In a media environment that bombards us relentlessly with “content” (once called “reading matter”), who can honestly claim to both consume and comprehend everything they come across on their filtered Internet?
Content—which includes everything from Facebook updates to Twitter rants to Tumblr posts to think pieces—has ceased to be created for the purpose of being read and understood. Instead, it exists chiefly, for mere encounter.
It stands to reason therefore, that the goal of emergent technologies is to help us cram more and more interactions with such content—for it isn’t “reading”—into thinner and thinner slices of time.
Spritz is a new speed-reading app that promises to do just that: to accelerate your reading by the flashing of key words in a fixed position on a digital display.

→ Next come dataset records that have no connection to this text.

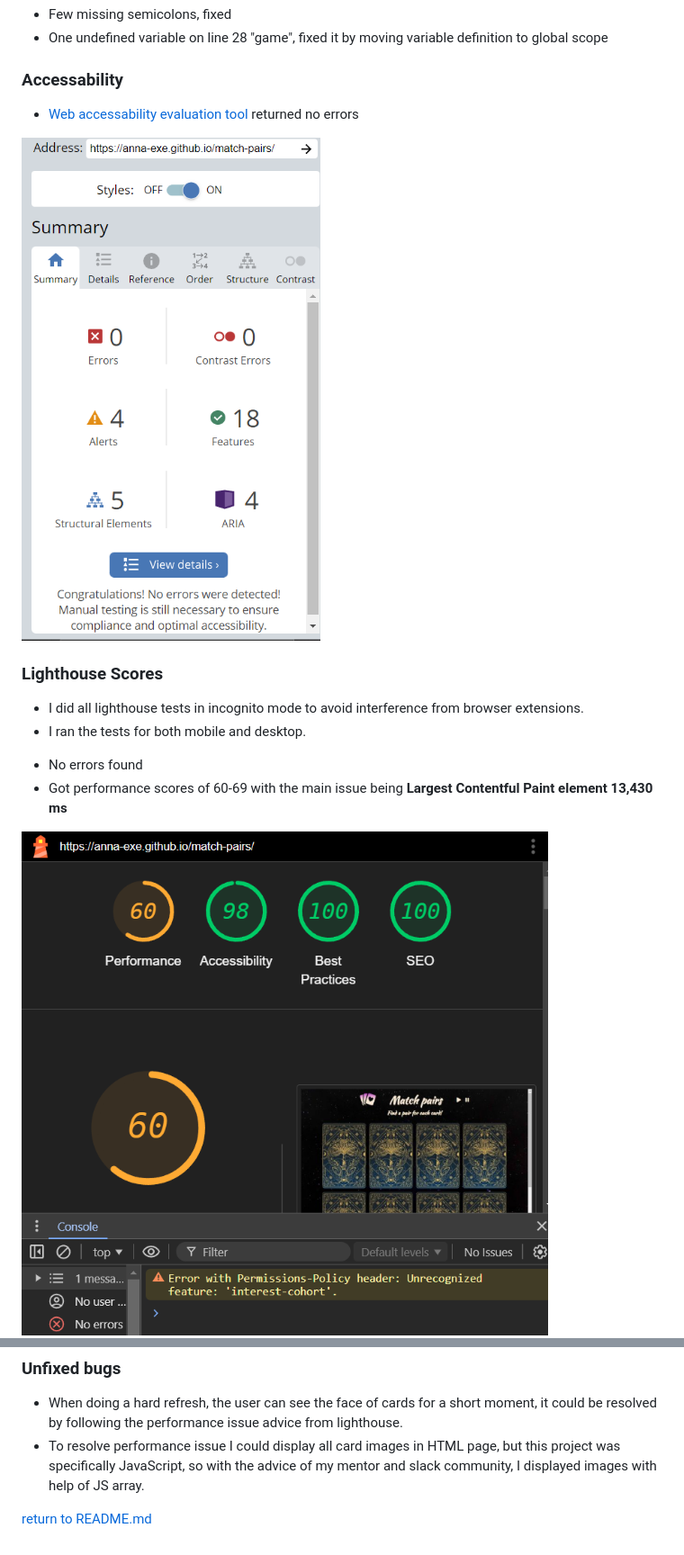
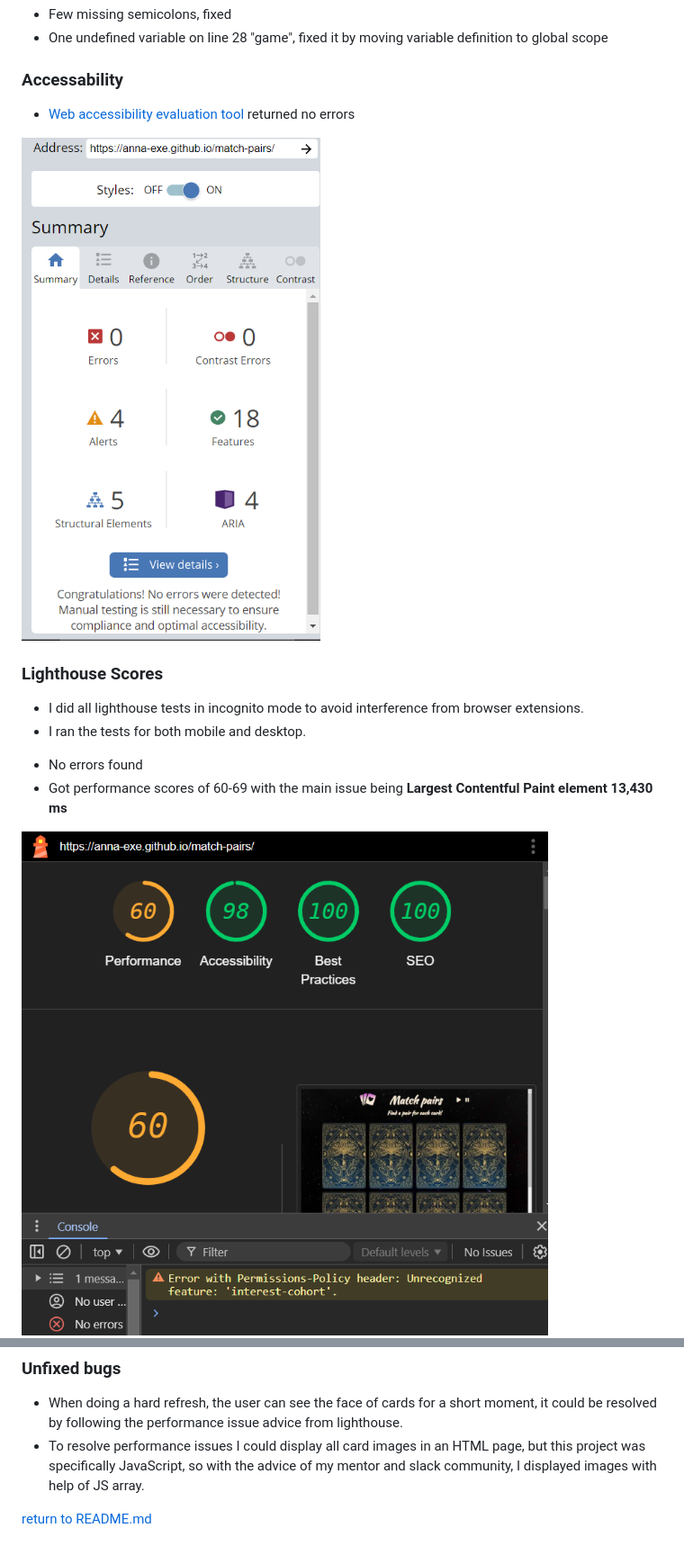
Before and after one commit to Anna-exe/match-pairs, a Markdown page: TESTING.md, 2 parts joined by grey strips. Shown: that part at 90% size. GitHub-like rendering.

```diff
--- a/TESTING.md
+++ b/TESTING.md
@@ -59,5 +59,5 @@ During the development process, I was manually testing in the following ways:-
 
 
 ### **Accessability**
-* [Web accessability evaluation tool](https://wave.webaim.org/) returned no errors
+* [Web accessibility evaluation tool](https://wave.webaim.org/) returned no errors
 
@@ -83,7 +83,7 @@ During the development process, I was manually testing in the following ways:-
 ### **Unfixed bugs**
 
 - When doing a hard refresh, the user can see the face of cards for a short moment, it could be resolved by following the performance issue advice from lighthouse.
-- To resolve performance issue I could display all card images in HTML page, but this project was specifically JavaScript, so with the advice of my mentor and slack community, I displayed images with help of JS array.
+- To resolve performance issues I could display all card images in an HTML page, but this project was specifically JavaScript, so with the advice of my mentor and slack community, I displayed images with help of JS array.
 
 
 [return to README.md](README.md)
```
Also changed, not shown: other parts of TESTING.md (+5 -5 lines).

This method, known as Rapid Serial Visual Presentation, isn’t new, but Spritz has improved on it, by adding an “Optimal Recognition Point” on the display—a red letter—which its developers claim helps readers recognize each word most effectively.
You can read a “Harry Potter” volume in an hour. But you can’t hope to understand it, at least, not in full. Speed-reading sacrifices comprehension for efficiency.
Research in the 1970s showed convincingly that as the text speed increases, the capacity to understand and retain it falls rapidly. Reason: there isn’t adequate time for the brain to process all the information that’s whizzing past.
Spritz only makes matters worse. If traditional reading is reading with an intent to comprehend, reflect, and ruminate, then Spritzing is reading with an eye only toward completion, nothing beyond.
But take away comprehension from reading, what’s left of it?